PROBLEM TO WORK ON
Among the entries below, find the lines with the word "Container" and copy them.

RECORDS TO USE
--- START ---

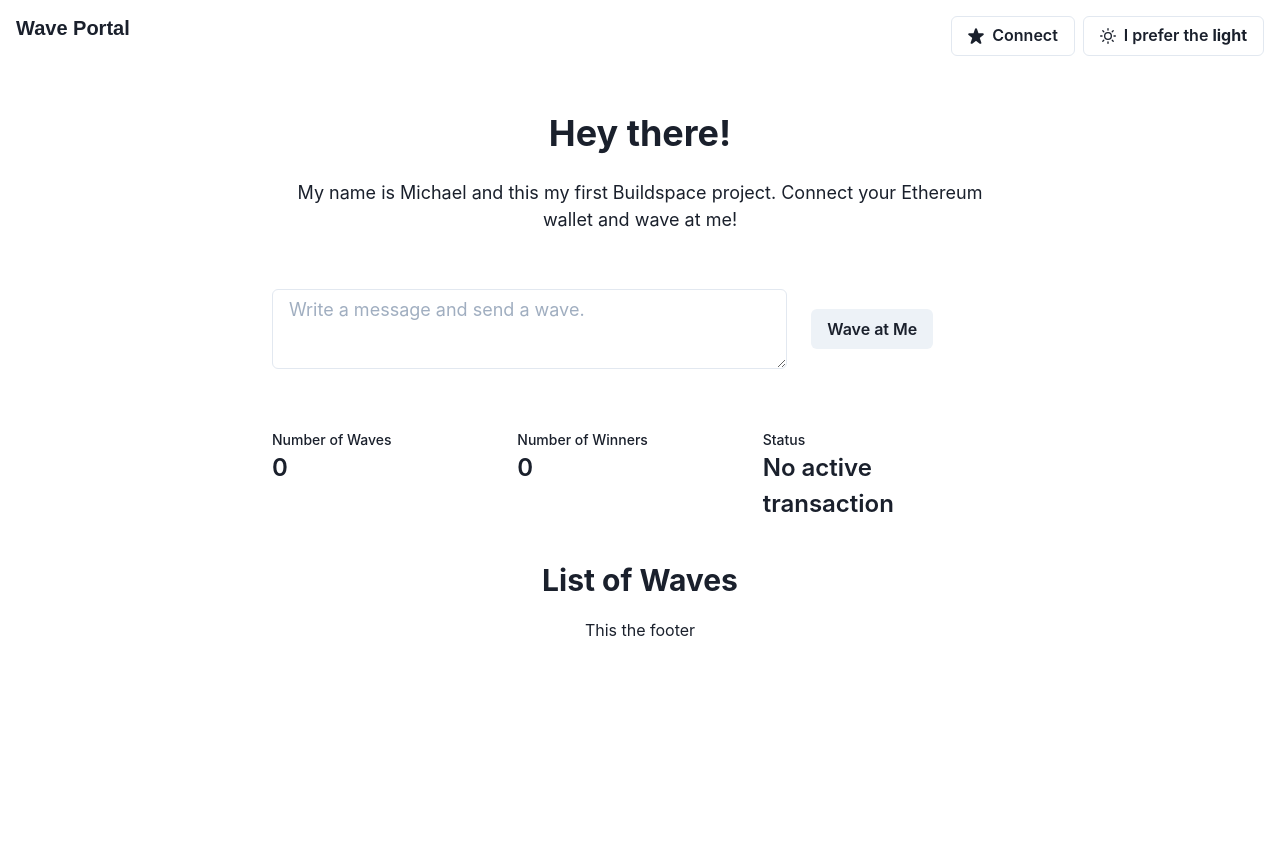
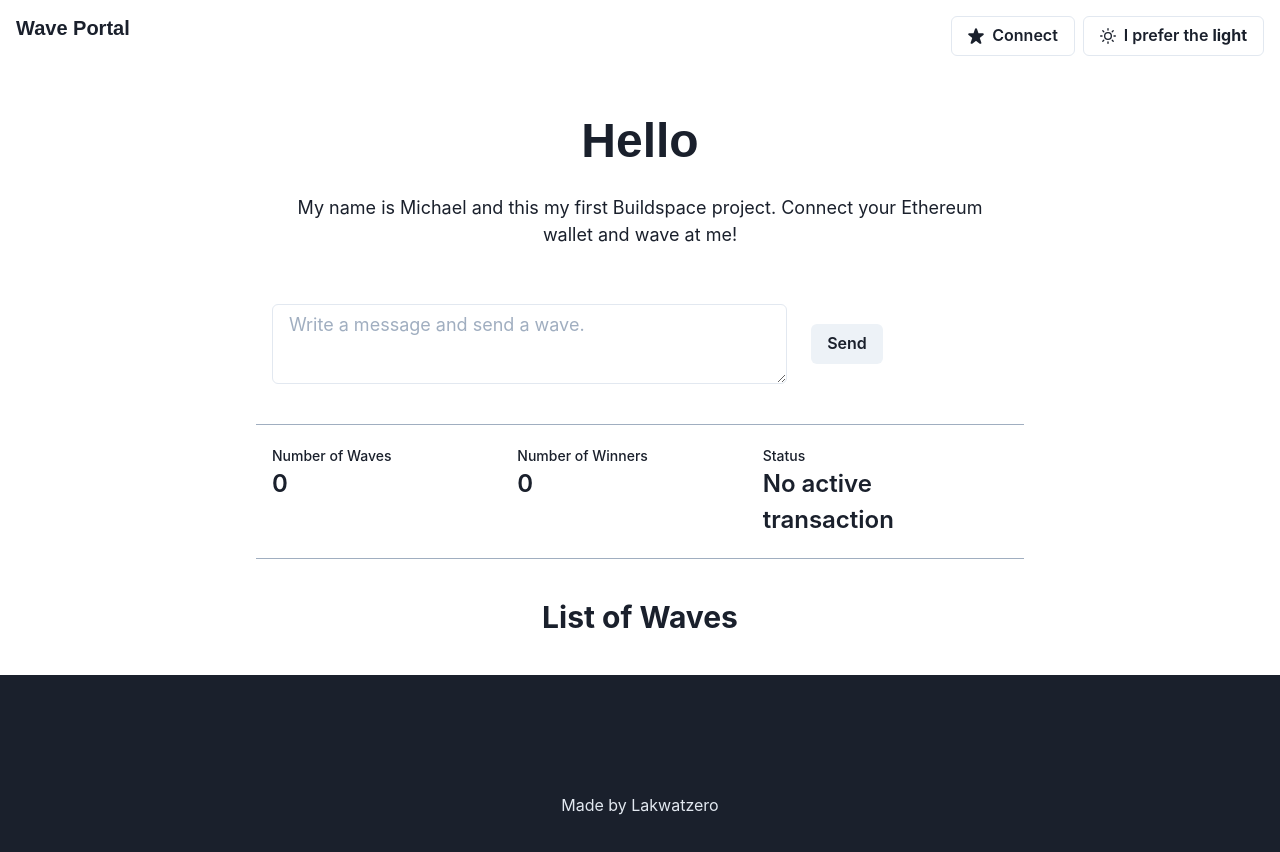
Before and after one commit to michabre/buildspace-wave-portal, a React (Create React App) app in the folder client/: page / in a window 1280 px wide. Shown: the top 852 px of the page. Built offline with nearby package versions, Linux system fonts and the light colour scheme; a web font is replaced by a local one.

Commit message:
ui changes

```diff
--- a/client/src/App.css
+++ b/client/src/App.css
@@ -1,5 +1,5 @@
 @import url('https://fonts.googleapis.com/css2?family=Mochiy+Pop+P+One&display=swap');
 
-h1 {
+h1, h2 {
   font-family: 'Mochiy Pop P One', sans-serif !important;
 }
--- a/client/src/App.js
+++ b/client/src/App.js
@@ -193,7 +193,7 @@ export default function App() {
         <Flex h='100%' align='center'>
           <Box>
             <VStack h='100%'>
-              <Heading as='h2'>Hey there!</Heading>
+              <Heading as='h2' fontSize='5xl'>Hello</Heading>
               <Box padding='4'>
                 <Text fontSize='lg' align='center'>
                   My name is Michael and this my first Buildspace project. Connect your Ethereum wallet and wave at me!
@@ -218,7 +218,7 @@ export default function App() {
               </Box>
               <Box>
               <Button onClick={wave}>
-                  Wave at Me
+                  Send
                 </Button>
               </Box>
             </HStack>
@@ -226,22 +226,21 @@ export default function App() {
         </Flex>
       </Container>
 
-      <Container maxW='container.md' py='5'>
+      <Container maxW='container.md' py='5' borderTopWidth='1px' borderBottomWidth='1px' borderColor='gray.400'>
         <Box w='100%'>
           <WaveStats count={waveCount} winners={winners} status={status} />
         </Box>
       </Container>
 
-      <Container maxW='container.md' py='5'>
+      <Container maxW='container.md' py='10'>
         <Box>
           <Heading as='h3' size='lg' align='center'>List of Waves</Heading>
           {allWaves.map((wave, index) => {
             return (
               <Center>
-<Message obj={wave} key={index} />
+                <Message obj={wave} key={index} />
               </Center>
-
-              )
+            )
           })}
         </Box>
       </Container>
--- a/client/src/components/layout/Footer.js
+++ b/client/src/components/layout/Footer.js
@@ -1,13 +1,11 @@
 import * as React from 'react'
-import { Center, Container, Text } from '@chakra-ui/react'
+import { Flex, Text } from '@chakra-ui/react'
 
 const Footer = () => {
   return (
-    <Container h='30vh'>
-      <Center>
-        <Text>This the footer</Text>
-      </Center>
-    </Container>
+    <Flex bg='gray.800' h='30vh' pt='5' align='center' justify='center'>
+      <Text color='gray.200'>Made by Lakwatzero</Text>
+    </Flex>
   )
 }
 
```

--- END ---

REPLY TO THE EXERCISE
       </Container>
-      <Container maxW='container.md' py='5'>
+      <Container maxW='container.md' py='5' borderTopWidth='1px' borderBottomWidth='1px' borderColor='gray.400'>
       </Container>
-      <Container maxW='container.md' py='5'>
+      <Container maxW='container.md' py='10'>
       </Container>
-import { Center, Container, Text } from '@chakra-ui/react'
-    <Container h='30vh'>
-    </Container>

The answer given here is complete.